You may have thought this was something that I already do and it is, but not regularly. I preach the benefits of planning meals almost on a daily basis. Generally, when we think ahead we tend to eat healthier and save money, but planning a week’s meals has never been my forte. Just like I encourage my clients to do, I made a SMART goal (specific, measureable, achievable, relevant, time-bound). From the first week of January, I am going to make an effort to plan 3 dinners per week, with one of the options being vegetarian. I’m two weeks into my goal, and here is what I’ve learned.

  1. Sundays are the worst days to go to the grocery store, unless you go very early or very late. Because I’m picky, I go to an average of 3 grocery stores per week so I plan to go on off-hours to save time and my sanity.
  2. Some recipes will be awesome and others will be duds. Find an empty 3 ring binder and save those recipes that your family really likes and ditch the ones that didn’t turn out so well.
  3. Take notes! We learn many things from executing recipes, so jot down things that will help next time. Example: The tofu pad Thai that I made on a Monday night is not a weeknight recipe. It required a lot of chopping (aka time)!
  4. Be flexible. In the past I’ve tried to plan each day out but life gets crazy and if one day is thrown off, the whole week was then a mess. I’m the kind of lady who will absolutely take the free Carolina tickets if they’re offered, so I need to be flexible. This is why I like to say that I’ll plan three meals a week and that they can be interchangeable.
  5. Repeat ingredients. Imagine your recipe lists are Venn diagrams. Try to have an overlapping section to save on grocery bills and use up items. For example, over the weekend we had chickpea burritos with spinach and then the beginning of the next week we had pasta with spinach and chicken. Voila, spinach all used up!
  6. Enlist help.  For one of our planned meals, my husband was in charge of cooking the fish that night. That freed me up to make the salad and dinner was on the table sooner.

Are you a meal-planning master? If so, please comment below on what works well for you!

Kate Sayre is a Registered Dietitian at Student Health at Duke University. On the 1st and 15th of every month, she guest blogs here.

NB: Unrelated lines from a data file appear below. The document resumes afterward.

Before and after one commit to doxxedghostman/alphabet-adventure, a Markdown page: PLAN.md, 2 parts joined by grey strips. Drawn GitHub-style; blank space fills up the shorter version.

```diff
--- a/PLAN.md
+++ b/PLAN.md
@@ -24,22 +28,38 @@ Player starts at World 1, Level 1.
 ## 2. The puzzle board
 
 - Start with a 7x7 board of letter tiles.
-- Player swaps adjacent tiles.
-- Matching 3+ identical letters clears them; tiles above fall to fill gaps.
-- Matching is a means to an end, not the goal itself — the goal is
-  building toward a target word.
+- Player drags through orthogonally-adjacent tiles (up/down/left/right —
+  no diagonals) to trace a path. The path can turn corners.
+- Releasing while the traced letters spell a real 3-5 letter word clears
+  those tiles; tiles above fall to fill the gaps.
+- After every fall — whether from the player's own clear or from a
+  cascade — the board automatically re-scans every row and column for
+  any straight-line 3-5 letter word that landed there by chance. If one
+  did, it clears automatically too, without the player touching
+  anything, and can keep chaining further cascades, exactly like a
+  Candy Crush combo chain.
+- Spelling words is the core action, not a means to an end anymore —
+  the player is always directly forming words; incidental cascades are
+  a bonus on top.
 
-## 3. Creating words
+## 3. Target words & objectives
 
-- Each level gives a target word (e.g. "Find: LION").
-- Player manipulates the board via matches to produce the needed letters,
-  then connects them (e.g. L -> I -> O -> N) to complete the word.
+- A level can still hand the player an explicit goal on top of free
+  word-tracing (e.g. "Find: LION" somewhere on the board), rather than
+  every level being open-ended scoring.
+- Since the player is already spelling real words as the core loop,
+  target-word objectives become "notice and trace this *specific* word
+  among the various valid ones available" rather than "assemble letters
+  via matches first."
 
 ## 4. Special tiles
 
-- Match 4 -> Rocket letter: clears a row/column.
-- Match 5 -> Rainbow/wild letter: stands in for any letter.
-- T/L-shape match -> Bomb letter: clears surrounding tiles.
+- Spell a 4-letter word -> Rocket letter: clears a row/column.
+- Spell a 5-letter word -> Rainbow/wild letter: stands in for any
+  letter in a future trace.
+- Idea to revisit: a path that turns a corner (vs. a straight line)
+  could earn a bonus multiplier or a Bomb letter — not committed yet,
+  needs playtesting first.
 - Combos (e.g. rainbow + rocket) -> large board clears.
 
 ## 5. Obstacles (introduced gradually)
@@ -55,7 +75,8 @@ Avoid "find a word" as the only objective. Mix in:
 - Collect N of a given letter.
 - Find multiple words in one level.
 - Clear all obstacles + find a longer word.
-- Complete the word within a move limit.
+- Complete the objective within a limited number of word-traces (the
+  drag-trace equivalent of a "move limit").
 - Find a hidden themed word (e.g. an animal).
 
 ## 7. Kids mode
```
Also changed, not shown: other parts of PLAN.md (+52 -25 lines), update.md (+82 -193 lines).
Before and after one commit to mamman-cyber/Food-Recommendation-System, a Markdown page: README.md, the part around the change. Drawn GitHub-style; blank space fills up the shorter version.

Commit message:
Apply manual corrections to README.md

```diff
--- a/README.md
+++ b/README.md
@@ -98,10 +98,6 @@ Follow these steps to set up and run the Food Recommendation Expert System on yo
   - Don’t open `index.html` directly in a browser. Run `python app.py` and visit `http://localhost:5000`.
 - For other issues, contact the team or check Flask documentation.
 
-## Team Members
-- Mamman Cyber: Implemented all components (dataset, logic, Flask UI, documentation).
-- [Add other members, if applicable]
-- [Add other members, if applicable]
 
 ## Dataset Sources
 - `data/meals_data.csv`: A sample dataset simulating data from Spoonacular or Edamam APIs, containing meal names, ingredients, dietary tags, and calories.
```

Share This!

Posted in

Kate Sayre

Kate Sayre is a Registered Dietitian who counsels clients through her private practice and works in the Department of Nutrition at UNC. On the 1st and 15th of every month, she guest blogs here. 
Scroll to Top